- [WHAT TO WORK ON]: Set each record down exactly, excluding all images.

- [EXTRACTED ENTRIES]:
---*---

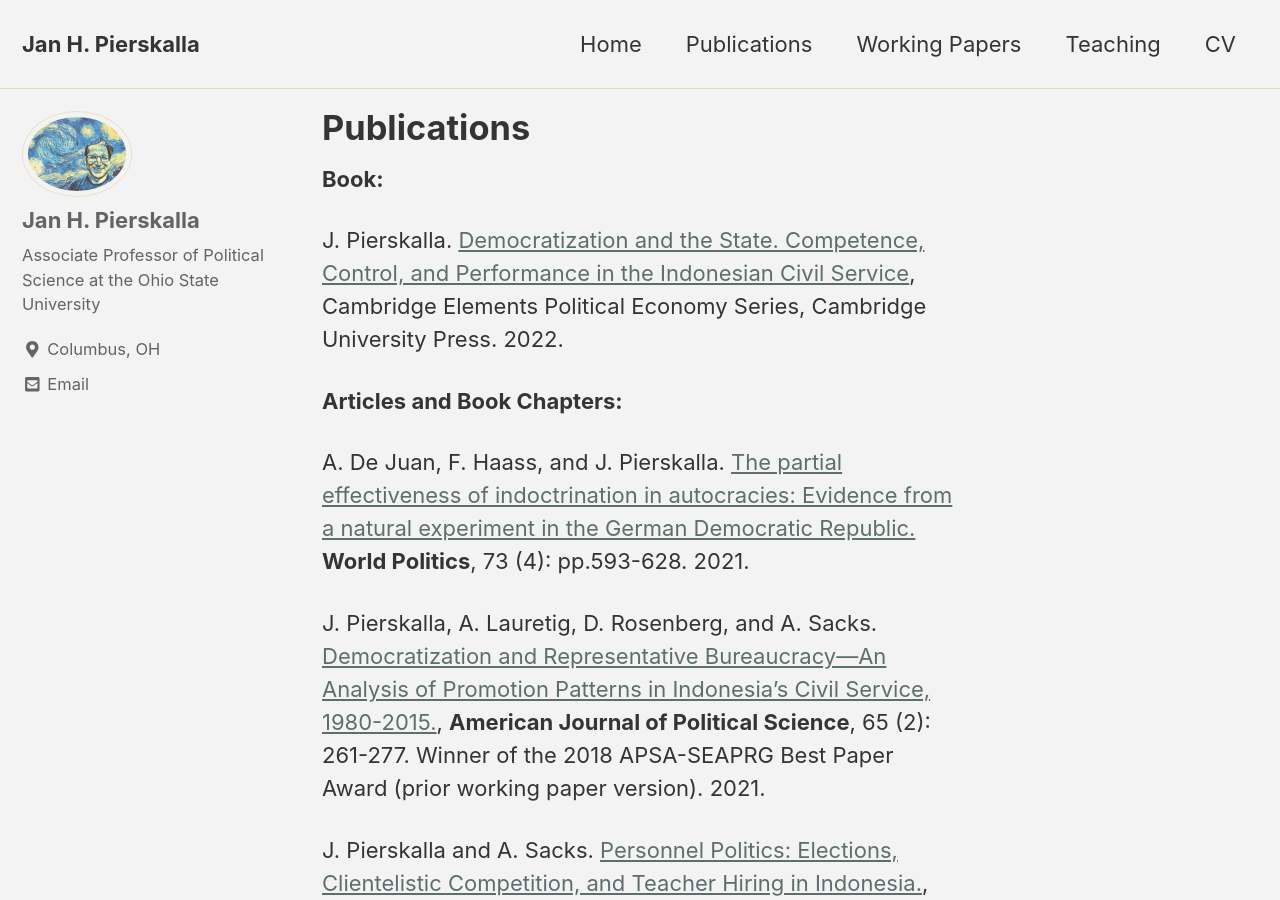
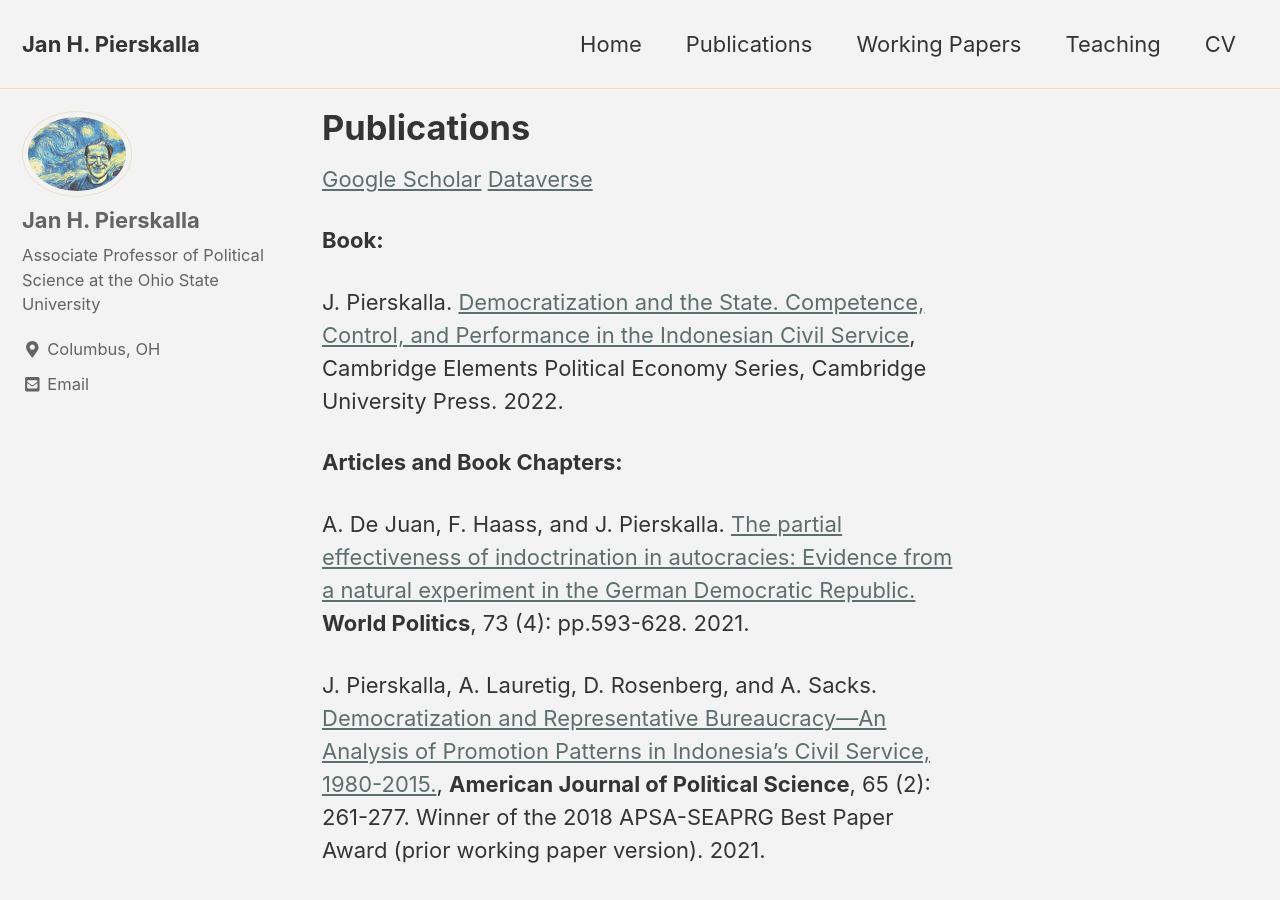
Before and after one commit to jpierskalla/jpierskalla.github.io, a Jekyll site: the page built from pages/publications.md, in a window 1280 px wide and 900 px high. Built offline with Jekyll 4.4.1, drawn with Linux system fonts in a browser that asks for light colours; nearby versions of some CDN libraries.

Commit message:
Update publications.md

```diff
--- a/pages/publications.md
+++ b/pages/publications.md
@@ -5,6 +5,9 @@ type: pages
 layout: single
 author_profile: true
 ---
+
+[Google Scholar](https://scholar.google.com/citations?user=qMFWICsAAAAJ&hl=en&oi=ao)
+[Dataverse](https://dataverse.harvard.edu/dataverse/pierskalla)
 
 __Book:__
 
```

---*---

- [RESPONSE TO THIS EXERCISE]:
Before and after one commit to jpierskalla/jpierskalla.github.io, a Jekyll site: the page built from pages/publications.md, in a window 1280 px wide and 900 px high. Built offline with Jekyll 4.4.1, drawn with Linux system fonts in a browser that asks for light colours; nearby versions of some CDN libraries.

Commit message:
Update publications.md

```diff
--- a/pages/publications.md
+++ b/pages/publications.md
@@ -5,6 +5,9 @@ type: pages
 layout: single
 author_profile: true
 ---
+
+[Google Scholar](https://scholar.google.com/citations?user=qMFWICsAAAAJ&hl=en&oi=ao)
+[Dataverse](https://dataverse.harvard.edu/dataverse/pierskalla)
 
 __Book:__
 
```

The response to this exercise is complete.